Polarization sensitive second harmonic generation (PSHG) imaging can provide useful information which is unreachable
by intensity SHG imaging. Specifically, it can provide geometrical characteristics of the SHG source molecular
architecture. The information is obtained by rotating the excitation linear polarization and by fitting the SHG intensity
variation to a cylindrical symmetry biophysical model. As a result, the ratios of the non-vanishing χ2 tensor elements,
responsible for the SHG conversion, are retrieved. In the end, by assuming a SHG source with dominant
hyperpolarizability, its molecular orientation can be estimated. Here, we developed and used this approach to retrieve
submicron structural information from cultured neurons and to provide estimation on the effective orientation of the
molecular SHG source in axons. For that purpose, the PSHG images of axons were fitted pixel by pixel using an
algorithm based on the above mentioned model. A coefficient of determination of r2>90% was chosen as a filtering
mechanism.
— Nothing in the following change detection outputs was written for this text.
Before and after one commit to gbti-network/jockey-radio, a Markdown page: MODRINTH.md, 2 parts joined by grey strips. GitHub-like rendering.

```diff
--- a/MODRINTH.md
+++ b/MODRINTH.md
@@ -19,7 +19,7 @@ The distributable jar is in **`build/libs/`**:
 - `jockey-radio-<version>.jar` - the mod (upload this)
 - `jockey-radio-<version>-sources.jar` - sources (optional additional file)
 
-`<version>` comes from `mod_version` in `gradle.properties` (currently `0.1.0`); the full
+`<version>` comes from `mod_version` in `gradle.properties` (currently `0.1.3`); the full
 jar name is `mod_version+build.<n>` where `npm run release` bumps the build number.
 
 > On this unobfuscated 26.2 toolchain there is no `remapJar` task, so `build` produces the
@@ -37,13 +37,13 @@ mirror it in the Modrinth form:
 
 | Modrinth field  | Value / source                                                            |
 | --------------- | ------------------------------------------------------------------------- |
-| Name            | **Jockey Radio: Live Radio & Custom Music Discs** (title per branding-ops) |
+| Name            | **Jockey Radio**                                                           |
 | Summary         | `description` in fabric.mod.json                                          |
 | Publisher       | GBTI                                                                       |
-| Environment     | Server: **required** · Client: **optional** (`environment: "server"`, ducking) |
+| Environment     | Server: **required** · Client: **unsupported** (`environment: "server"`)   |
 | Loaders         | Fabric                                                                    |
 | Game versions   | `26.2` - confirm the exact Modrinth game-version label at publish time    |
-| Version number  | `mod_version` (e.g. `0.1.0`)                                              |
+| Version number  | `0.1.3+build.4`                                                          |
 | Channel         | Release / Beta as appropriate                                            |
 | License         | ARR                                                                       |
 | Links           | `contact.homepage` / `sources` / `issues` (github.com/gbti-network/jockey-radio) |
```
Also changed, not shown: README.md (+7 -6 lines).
For a selected region of interest we then retrieved the pixels' values histogram of the harmonophores'
effective orientations, θe. The distribution was centred at θe=34.93°, with σ=7.62°. These angle values correspond to the
geometrical characteristics of the tubulin heterodimmers forming the microtubules. Modifications on tubulin dimers may
alter θe, σ thus the PSHG optical technique suggests novel quantitative biomarkers able to characterize neurons'
plasticity as well as disease progression.